O’Reilly, however, probably benefited more from the publicity than Ford’s Theater. On his show the next day, O’Reilly raised Cain about his book, ending by saying that, “Our enemies are full of rage at that success. We also know the media lies at will these days with little accountability.” Note the strong language he uses here: Our, enemies, and the phrase “the media lies at will these days.”

Since we are learning to be journalists, and know the effort put behind producing news, and maintaining a reputation, surely at least that last statement should make you cringe.

Hold up, I imagine you complain, but O’Reilly is a pundit.

Yes, that’s true, and I’m glad I imagined that you complained. However, he’s a pundit with a master’s in broadcast journalism (from Boston University), and influence, he was watched by over 3 million people last week, according to Nielsen. We have to remember that pundits can play a big role play in our political system, since, like Father Coughlin, he holds a large and influenceable audience.

So what, I imagine you complain again, this has been going on for years, it’s old news.

That is also true.
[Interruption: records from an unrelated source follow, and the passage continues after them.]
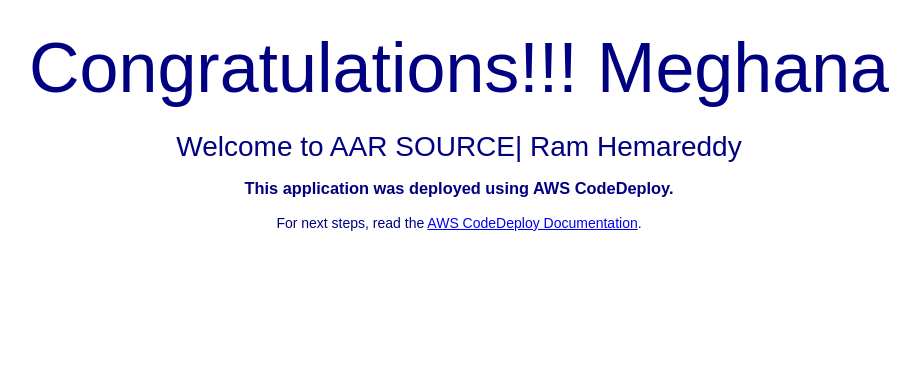
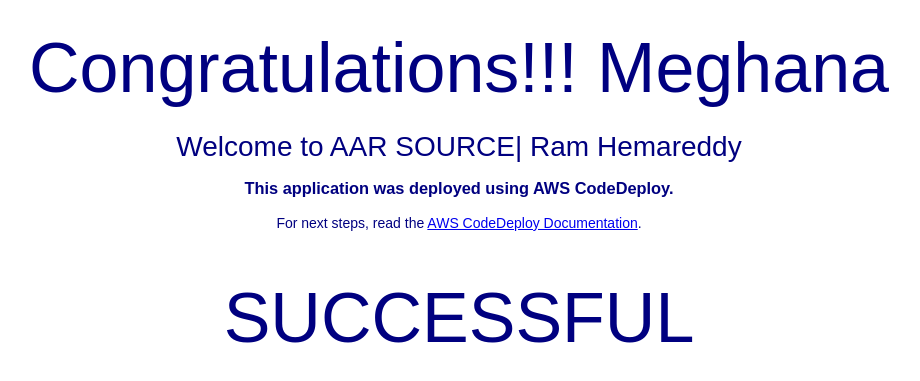
Before and after one commit to hithesh1519/aws_cicd_pipeline_codedeploy, a plain HTML site: page index.html in a window 1280 px wide. Shown: the part 283-664 px from the top of the page, without its empty margins (181-1101 px from the left). Drawn offline with Linux system fonts and the light colour scheme.

Commit message:
Update index.html

```diff
--- a/index.html
+++ b/index.html
@@ -31,6 +31,7 @@
       <h2>Welcome to AAR SOURCE| Ram Hemareddy</h2>
     <h3>This application was deployed using AWS CodeDeploy.</h3>
     <p>For next steps, read the <a href="http://aws.amazon.com/documentation/codedeploy">AWS CodeDeploy Documentation</a>.</p>
+    <h1>SUCCESSFUL</h1>
   </div>
 </body>
 </html>
```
Yet, he is not any less influential, and his ratings are just as high. And his influence and ratings net him a lot of money. In 2010, Newsweek made a list of the most affluent “political figures”, ranking them according to their estimated 2010 salaries. O’Reilly came is fourth, making an estimated $20 million. (If you were wondering, the three who made more than him were Rush Limbaugh ($58.7 million), Glenn Beck ($33 million), and Sean Hannity ($22 million.)

Now, as 2012 is approaching, it only figures to get worse, with a Congress seemingly at a stalemate, and as partisan as ever. If you noticed, the 2007 year in particular, was a time where a lot of vitriol came from O’Reilly. It is not perhaps a coincidence, that it was also just before the previous presidential election. And it is this kind of rhetoric from a streamlined conservative base that has the potential to kill Obama at the polls.

This was featured on O'Reilly's show back in 2007 (Courtesy of the Huffington Post)